  • Harassment or discrimination. Your HOA cannot base rules on "protected characteristics" like race, marital status, the number of kids you have, and the like. These rules aren't allowed under housing discrimination laws.

  • Contract violations. Your HOA's CC&Rs are like a contract. If you have to follow the rules, the HOA board does, too. For example, if the HOA decides to install an expensive swimming pool or wants to add a noisy business as a first-floor tenant, you may be able to sue to enforce your rights if these violate your contract.

  • Misappropriation of funds. HOA fees are a monthly expense that you have to account for within your home budget. They're to help keep the community aesthetically pleasing, hire contractors for trash pick-up or snow removal, and so on.

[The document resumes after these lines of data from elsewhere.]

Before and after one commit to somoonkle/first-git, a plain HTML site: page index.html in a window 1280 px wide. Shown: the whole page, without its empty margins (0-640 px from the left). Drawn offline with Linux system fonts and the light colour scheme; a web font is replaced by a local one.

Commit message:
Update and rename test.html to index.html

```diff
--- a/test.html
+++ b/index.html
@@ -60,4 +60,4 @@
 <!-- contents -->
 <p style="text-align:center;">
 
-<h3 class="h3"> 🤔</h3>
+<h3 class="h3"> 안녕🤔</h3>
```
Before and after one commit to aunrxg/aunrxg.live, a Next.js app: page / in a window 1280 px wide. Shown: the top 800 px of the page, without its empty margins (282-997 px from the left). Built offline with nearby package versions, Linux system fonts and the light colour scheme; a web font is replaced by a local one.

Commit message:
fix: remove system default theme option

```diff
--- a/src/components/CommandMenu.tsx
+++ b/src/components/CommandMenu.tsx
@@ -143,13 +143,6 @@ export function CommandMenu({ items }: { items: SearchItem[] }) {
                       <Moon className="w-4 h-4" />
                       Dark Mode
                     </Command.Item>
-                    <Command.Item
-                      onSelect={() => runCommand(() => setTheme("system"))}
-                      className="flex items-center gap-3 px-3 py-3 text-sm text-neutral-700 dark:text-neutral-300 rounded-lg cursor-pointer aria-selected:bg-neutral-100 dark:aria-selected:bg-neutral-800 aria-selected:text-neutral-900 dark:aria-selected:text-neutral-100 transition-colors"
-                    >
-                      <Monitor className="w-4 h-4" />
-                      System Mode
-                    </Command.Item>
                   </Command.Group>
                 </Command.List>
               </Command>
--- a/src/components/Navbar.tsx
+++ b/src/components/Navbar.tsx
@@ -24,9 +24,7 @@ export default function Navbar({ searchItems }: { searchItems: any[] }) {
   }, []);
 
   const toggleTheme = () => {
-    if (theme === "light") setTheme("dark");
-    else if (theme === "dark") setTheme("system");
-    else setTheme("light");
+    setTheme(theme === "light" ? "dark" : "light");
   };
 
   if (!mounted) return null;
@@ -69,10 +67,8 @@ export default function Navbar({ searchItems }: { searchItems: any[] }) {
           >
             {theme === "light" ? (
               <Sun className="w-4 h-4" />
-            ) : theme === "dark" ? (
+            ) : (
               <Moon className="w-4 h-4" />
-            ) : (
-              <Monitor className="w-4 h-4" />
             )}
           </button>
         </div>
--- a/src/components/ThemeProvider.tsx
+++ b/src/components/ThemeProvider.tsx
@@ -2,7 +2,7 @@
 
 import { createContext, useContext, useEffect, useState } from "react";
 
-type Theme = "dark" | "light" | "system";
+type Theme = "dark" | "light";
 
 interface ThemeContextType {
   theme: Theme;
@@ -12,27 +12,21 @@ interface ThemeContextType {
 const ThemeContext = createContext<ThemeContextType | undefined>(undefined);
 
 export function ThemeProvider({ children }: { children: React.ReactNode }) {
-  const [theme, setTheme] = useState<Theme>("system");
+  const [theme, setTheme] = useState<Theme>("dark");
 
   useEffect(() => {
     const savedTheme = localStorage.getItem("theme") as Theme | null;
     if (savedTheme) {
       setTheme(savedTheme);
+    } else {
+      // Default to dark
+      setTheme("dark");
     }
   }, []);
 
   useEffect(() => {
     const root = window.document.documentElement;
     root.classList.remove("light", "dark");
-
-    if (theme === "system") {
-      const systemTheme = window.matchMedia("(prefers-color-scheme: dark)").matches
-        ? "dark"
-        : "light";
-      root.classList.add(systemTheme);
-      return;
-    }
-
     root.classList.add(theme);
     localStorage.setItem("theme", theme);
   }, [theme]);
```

    If you notice an exorbitant amount of money going to frivolous expenses, like an HOA board lunch or attorney's fees, you may be able to take legal action to rework the association's budget.

  • Remodeling disputes. You want to add a bedroom to your condominium, but your homeowners association says you can't. However, the community's CC&Rs are silent on the issue. If your HOA board is unwilling to bend, you may be able to sue to see if you can remodel your home the way you'd like.

  • Repairs. HOA fees also go toward common area repairs, like playgrounds and the community pool. If your HOA is slow to make necessary repairs (or worse, don't take any action at all), you could have a lawsuit on your hands.

Your HOA board members are here to make your life in the community easier. By abiding by a few standard rules, you can avoid neighbor disputes, HOA fines, and more.

For more information, download IKO Community Management's Guide To HOA Rules by clicking on the button below:

 Guide to HOA Rules